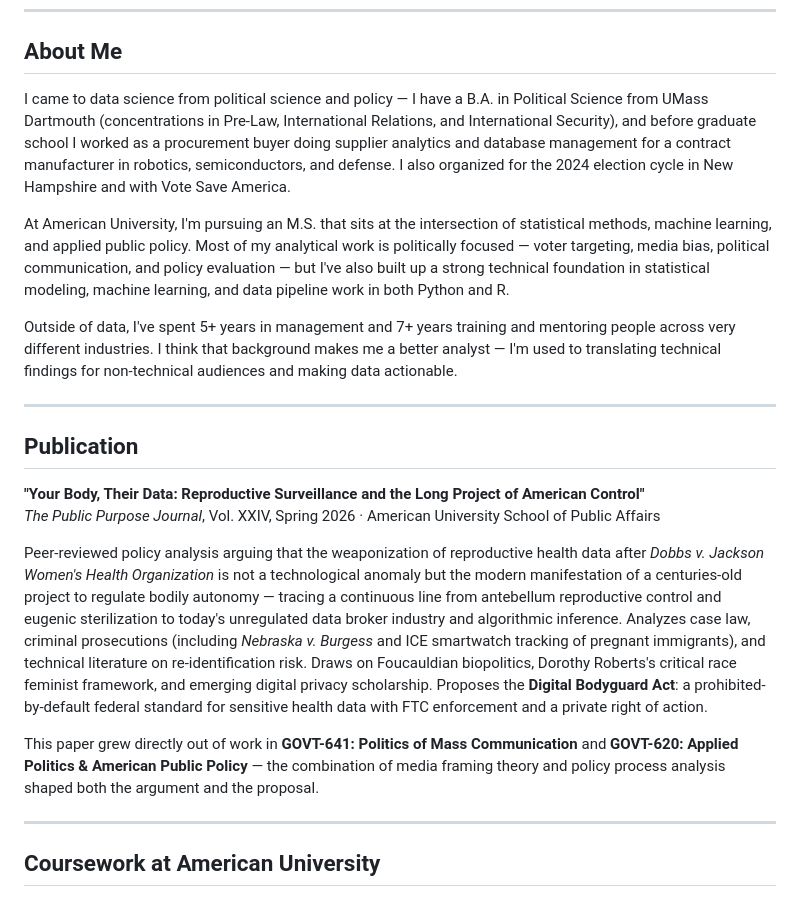
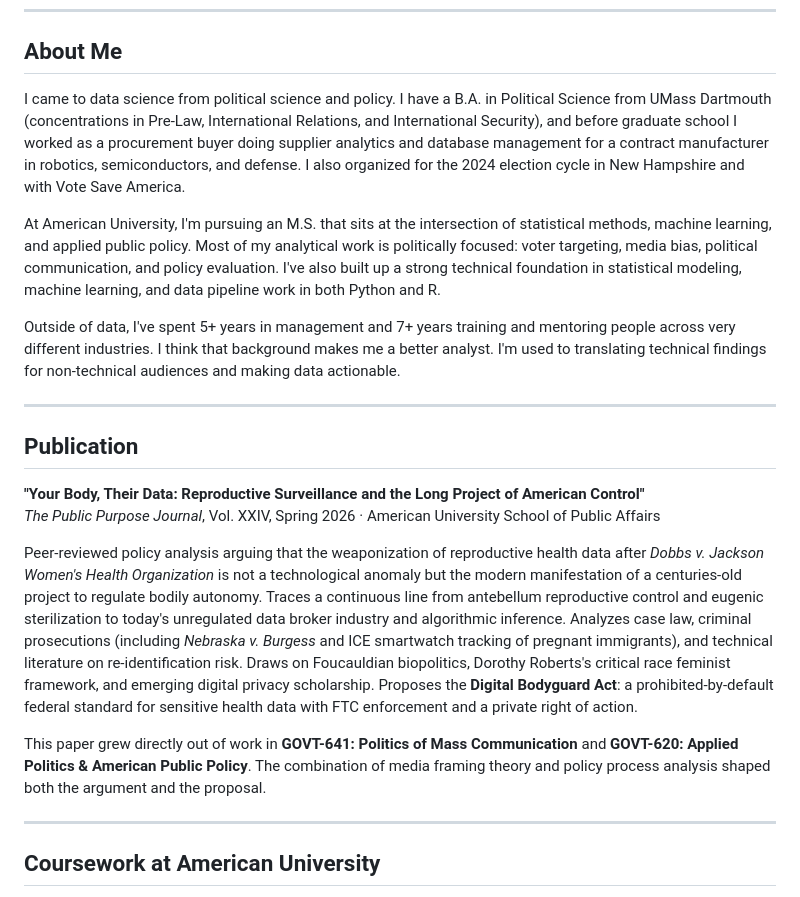
Before and after one commit to langmeyeraly24/GitHub-Portfolio, a Markdown page: ms-data-science-coursework/README.md, the part around one of its changes. GitHub-like rendering.

Commit message:
readme changes pt 4

```diff
--- a/ms-data-science-coursework/README.md
+++ b/ms-data-science-coursework/README.md
@@ -7,11 +7,11 @@ Graduating December 2026 · 3.50 GPA
 
 ## About Me
 
-I came to data science from political science and policy — I have a B.A. in Political Science from UMass Dartmouth (concentrations in Pre-Law, International Relations, and International Security), and before graduate school I worked as a procurement buyer doing supplier analytics and database management for a contract manufacturer in robotics, semiconductors, and defense. I also organized for the 2024 election cycle in New Hampshire and with Vote Save America.
+I came to data science from political science and policy. I have a B.A. in Political Science from UMass Dartmouth (concentrations in Pre-Law, International Relations, and International Security), and before graduate school I worked as a procurement buyer doing supplier analytics and database management for a contract manufacturer in robotics, semiconductors, and defense. I also organized for the 2024 election cycle in New Hampshire and with Vote Save America.
 
-At American University, I'm pursuing an M.S. that sits at the intersection of statistical methods, machine learning, and applied public policy. Most of my analytical work is politically focused — voter targeting, media bias, political communication, and policy evaluation — but I've also built up a strong technical foundation in statistical modeling, machine learning, and data pipeline work in both Python and R.
+At American University, I'm pursuing an M.S. that sits at the intersection of statistical methods, machine learning, and applied public policy. Most of my analytical work is politically focused: voter targeting, media bias, political communication, and policy evaluation. I've also built up a strong technical foundation in statistical modeling, machine learning, and data pipeline work in both Python and R.
 
-Outside of data, I've spent 5+ years in management and 7+ years training and mentoring people across very different industries. I think that background makes me a better analyst — I'm used to translating technical findings for non-technical audiences and making data actionable.
+Outside of data, I've spent 5+ years in management and 7+ years training and mentoring people across very different industries. I think that background makes me a better analyst. I'm used to translating technical findings for non-technical audiences and making data actionable.
 
 ---
 
@@ -20,9 +20,9 @@ Outside of data, I've spent 5+ years in management and 7+ years training and men
 **"Your Body, Their Data: Reproductive Surveillance and the Long Project of American Control"**
 *The Public Purpose Journal*, Vol. XXIV, Spring 2026 · American University School of Public Affairs
 
-Peer-reviewed policy analysis arguing that the weaponization of reproductive health data after *Dobbs v. Jackson Women's Health Organization* is not a technological anomaly but the modern manifestation of a centuries-old project to regulate bodily autonomy — tracing a continuous line from antebellum reproductive control and eugenic sterilization to today's unregulated data broker industry and algorithmic inference. Analyzes case law, criminal prosecutions (including *Nebraska v. Burgess* and ICE smartwatch tracking of pregnant immigrants), and technical literature on re-identification risk. Draws on Foucauldian biopolitics, Dorothy Roberts's critical race feminist framework, and emerging digital privacy scholarship. Proposes the **Digital Bodyguard Act**: a prohibited-by-default federal standard for sensitive health data with FTC enforcement and a private right of action.
+Peer-reviewed policy analysis arguing that the weaponization of reproductive health data after *Dobbs v. Jackson Women's Health Organization* is not a technological anomaly but the modern manifestation of a centuries-old project to regulate bodily autonomy. Traces a continuous line from antebellum reproductive control and eugenic sterilization to today's unregulated data broker industry and algorithmic inference. Analyzes case law, criminal prosecutions (including *Nebraska v. Burgess* and ICE smartwatch tracking of pregnant immigrants), and technical literature on re-identification risk. Draws on Foucauldian biopolitics, Dorothy Roberts's critical race feminist framework, and emerging digital privacy scholarship. Proposes the **Digital Bodyguard Act**: a prohibited-by-default federal standard for sensitive health data with FTC enforcement and a private right of action.
 
-This paper grew directly out of work in **GOVT-641: Politics of Mass Communication** and **GOVT-620: Applied Politics & American Public Policy** — the combination of media framing theory and policy process analysis shaped both the argument and the proposal.
+This paper grew directly out of work in **GOVT-641: Politics of Mass Communication** and **GOVT-620: Applied Politics & American Public Policy**. The combination of media framing theory and policy process analysis shaped both the argument and the proposal.
 
 ---
 
```
Also changed, not shown: other parts of ms-data-science-coursework/README.md (+3 -3 lines), README.md (+6 -6 lines).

════════

List, from the entries above, every line in which the word "science" shows up.

Answer for this exercise |
Before and after one commit to langmeyeraly24/GitHub-Portfolio, a Markdown page: ms-data-science-coursework/README.md, the part around one of its changes. GitHub-like rendering.
--- a/ms-data-science-coursework/README.md
+++ b/ms-data-science-coursework/README.md
-I came to data science from political science and policy — I have a B.A. in Political Science from UMass Dartmouth (concentrations in Pre-Law, International Relations, and International Security), and before graduate school I worked as a procurement buyer doing supplier analytics and database management for a contract manufacturer in robotics, semiconductors, and defense. I also organized for the 2024 election cycle in New Hampshire and with Vote Save America.
+I came to data science from political science and policy. I have a B.A. in Political Science from UMass Dartmouth (concentrations in Pre-Law, International Relations, and International Security), and before graduate school I worked as a procurement buyer doing supplier analytics and database management for a contract manufacturer in robotics, semiconductors, and defense. I also organized for the 2024 election cycle in New Hampshire and with Vote Save America.
Also changed, not shown: other parts of ms-data-science-coursework/README.md (+3 -3 lines), README.md (+6 -6 lines).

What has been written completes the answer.